The Catholic Historical Review , Vol. 89, No. 4
The Catholic Church in Spain, 1875-1998. By William J. Callahan (Washington, D.C.:The Catholic University of America Press. 2000. Pp. xix, 695. $49.95.) Nearly two decades have elapsed since William Callahan brought out his prize-winning study on Church, Society and Politics in Spain, 1750-1874 (Cambridge, Massachusetts: Harvard University Press, 1984). Since then he has published a number of seminal articles in scholarly journals on the trials and tribulations of the Spanish Church during both the Restoration monarchy (1875-1931) and the Franco dictatorship (1939-1975). This impressive new monograph brings us up to date.

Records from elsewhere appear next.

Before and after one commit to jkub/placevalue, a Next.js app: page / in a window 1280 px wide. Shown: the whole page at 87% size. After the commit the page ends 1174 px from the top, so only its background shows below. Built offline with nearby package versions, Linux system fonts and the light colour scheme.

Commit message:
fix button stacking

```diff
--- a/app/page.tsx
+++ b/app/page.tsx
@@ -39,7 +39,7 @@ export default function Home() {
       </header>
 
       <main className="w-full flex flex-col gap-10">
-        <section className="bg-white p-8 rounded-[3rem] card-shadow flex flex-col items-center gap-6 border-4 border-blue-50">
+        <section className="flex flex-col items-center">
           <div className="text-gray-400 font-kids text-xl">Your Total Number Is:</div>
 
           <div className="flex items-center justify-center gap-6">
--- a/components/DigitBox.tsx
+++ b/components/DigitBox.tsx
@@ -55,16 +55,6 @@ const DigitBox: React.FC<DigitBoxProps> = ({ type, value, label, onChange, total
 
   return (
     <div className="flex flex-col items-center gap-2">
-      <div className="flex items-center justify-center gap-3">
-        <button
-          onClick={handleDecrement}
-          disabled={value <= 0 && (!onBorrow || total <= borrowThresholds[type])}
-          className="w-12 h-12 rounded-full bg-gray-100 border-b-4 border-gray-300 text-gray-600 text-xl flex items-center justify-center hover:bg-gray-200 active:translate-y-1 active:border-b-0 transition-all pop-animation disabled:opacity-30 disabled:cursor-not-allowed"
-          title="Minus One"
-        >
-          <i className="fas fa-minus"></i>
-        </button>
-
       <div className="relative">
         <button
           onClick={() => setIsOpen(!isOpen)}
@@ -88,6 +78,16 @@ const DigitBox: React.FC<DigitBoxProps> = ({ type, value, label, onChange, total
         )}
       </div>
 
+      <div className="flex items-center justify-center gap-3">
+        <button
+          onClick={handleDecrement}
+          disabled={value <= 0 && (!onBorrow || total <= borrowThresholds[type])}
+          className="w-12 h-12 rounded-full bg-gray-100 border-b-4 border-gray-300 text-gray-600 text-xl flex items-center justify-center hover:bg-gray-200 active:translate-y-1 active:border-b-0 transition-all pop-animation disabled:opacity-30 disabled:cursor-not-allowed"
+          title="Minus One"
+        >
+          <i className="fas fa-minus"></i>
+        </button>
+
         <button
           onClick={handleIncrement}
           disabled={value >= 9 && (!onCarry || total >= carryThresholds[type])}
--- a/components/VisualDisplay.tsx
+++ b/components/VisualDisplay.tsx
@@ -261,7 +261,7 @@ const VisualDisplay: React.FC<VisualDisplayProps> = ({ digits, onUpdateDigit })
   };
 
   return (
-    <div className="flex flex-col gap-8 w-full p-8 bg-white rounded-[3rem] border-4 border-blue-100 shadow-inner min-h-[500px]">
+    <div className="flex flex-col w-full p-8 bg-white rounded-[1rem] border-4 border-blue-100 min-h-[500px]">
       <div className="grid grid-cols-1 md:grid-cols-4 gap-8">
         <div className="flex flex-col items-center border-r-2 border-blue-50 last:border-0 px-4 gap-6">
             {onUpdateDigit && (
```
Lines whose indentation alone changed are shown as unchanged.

To its secular critics, the author informs us, the Spanish Church appeared a single-minded monolithic institution orchestrating a campaign to impose a highly traditional form of Catholicism on a society in the throes of profound economic, social, and political change. Yet the rise of liberalism, republicanism, socialism, anarchism, and intellectual pluralism challenged the clergy's view that Spain had always been and would always be Catholic. Gradually and fitfully, Callahan argues, a number of clergy and laity realized that traditional responses to changing circumstances were insufficient. Instead they looked to models developed in France, Belgium, Germany, and Italy in order to deal with the religious effects of urbanization and industrialization. Discussion of the 'social question' reached extensive proportions in the period 1880-1920, following the publication of Pope Leo XIII's encyclical Rerum Novarum in 1891, as the Church struggled to respond to signs of religious alienation among the urban proletariat. South of the Pyrenees, indifferent results at attempts to organize industrial workers were offset by the success of social Catholicism in the countryside.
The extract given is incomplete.